⟨

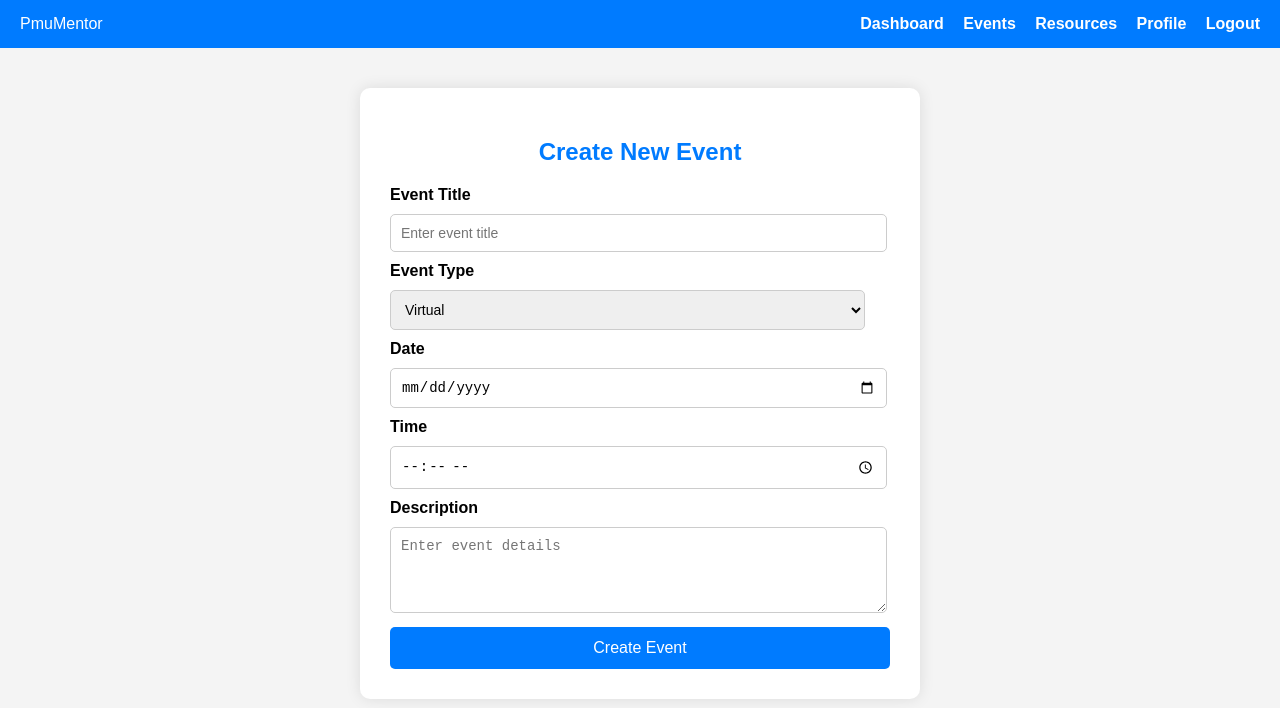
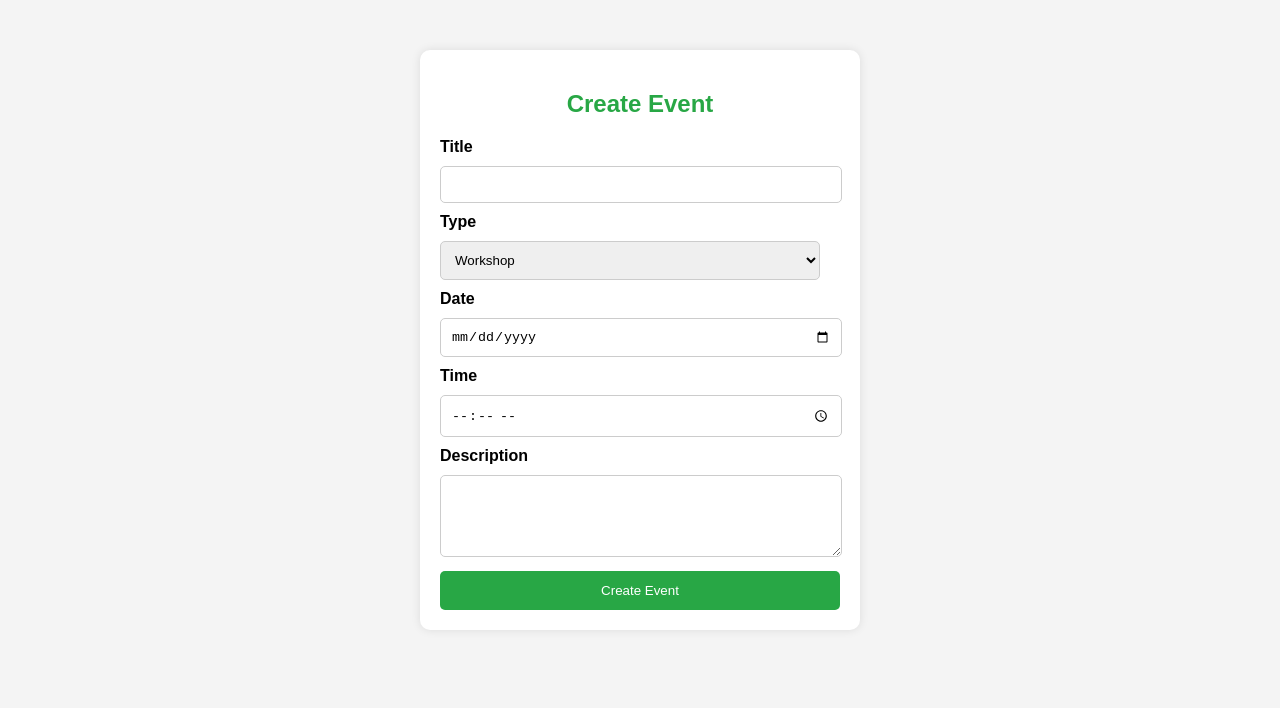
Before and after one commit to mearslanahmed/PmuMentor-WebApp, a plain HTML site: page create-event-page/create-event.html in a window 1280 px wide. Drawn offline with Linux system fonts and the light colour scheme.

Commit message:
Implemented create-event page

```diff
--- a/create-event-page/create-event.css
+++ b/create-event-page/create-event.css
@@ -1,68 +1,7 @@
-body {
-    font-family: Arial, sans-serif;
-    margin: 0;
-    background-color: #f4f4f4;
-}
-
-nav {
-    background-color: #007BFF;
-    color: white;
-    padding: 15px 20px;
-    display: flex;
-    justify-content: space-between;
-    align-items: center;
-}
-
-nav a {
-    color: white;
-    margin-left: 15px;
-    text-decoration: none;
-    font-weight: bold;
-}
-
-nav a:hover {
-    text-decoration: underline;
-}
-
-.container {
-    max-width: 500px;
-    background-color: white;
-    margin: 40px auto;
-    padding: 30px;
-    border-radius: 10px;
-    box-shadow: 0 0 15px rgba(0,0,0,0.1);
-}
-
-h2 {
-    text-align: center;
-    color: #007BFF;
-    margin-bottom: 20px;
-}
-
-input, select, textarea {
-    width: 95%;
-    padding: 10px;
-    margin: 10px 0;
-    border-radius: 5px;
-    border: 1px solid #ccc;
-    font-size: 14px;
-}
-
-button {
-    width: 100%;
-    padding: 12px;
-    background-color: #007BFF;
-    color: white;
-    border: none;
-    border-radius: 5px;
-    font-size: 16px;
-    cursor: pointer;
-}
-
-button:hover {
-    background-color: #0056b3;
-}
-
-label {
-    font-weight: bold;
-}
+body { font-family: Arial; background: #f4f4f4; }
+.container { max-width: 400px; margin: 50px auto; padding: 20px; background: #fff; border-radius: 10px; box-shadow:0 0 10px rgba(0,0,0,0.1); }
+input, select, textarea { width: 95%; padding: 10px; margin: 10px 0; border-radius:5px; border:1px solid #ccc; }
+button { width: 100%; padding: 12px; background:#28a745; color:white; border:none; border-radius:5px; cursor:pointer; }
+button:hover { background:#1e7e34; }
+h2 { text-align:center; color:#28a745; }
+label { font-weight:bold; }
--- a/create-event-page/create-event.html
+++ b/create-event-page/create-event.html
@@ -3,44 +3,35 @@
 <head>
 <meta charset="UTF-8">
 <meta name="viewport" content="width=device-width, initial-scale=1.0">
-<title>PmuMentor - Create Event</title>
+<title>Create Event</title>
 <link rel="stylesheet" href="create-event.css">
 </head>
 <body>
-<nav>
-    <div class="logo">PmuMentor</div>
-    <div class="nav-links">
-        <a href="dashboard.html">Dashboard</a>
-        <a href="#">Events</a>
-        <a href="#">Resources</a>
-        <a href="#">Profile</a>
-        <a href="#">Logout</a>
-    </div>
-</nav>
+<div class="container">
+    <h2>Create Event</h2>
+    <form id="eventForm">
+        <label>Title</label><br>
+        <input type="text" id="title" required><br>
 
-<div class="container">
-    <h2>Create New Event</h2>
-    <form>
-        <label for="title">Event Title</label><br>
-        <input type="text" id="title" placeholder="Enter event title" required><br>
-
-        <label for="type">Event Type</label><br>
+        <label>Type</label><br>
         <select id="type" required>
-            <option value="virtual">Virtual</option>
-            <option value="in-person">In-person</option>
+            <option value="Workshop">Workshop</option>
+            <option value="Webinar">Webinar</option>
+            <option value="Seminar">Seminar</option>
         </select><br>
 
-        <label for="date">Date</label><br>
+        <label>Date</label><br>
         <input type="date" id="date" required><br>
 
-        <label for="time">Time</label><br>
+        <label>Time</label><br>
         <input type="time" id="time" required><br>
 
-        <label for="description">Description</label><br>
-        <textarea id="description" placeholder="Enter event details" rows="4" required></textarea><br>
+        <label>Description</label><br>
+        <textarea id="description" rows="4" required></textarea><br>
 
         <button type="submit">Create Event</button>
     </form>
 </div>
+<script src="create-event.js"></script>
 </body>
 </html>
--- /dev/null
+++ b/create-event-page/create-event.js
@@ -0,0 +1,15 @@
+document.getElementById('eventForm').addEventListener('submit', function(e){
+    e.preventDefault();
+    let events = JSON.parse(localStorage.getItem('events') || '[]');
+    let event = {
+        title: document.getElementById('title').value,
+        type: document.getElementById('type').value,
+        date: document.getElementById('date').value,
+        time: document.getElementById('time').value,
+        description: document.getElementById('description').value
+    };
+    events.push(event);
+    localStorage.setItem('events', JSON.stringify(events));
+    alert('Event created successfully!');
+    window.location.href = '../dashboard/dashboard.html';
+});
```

⟩

(EXERCISE INSTRUCTIONS)
From the entries above, select each line containing the string "background".

(WORKED SOLUTION)
-    background-color: #f4f4f4;
-    background-color: #007BFF;
-    background-color: white;
-    background-color: #007BFF;
-    background-color: #0056b3;
+body { font-family: Arial; background: #f4f4f4; }
+.container { max-width: 400px; margin: 50px auto; padding: 20px; background: #fff; border-radius: 10px; box-shadow:0 0 10px rgba(0,0,0,0.1); }
+button { width: 100%; padding: 12px; background:#28a745; color:white; border:none; border-radius:5px; cursor:pointer; }
+button:hover { background:#1e7e34; }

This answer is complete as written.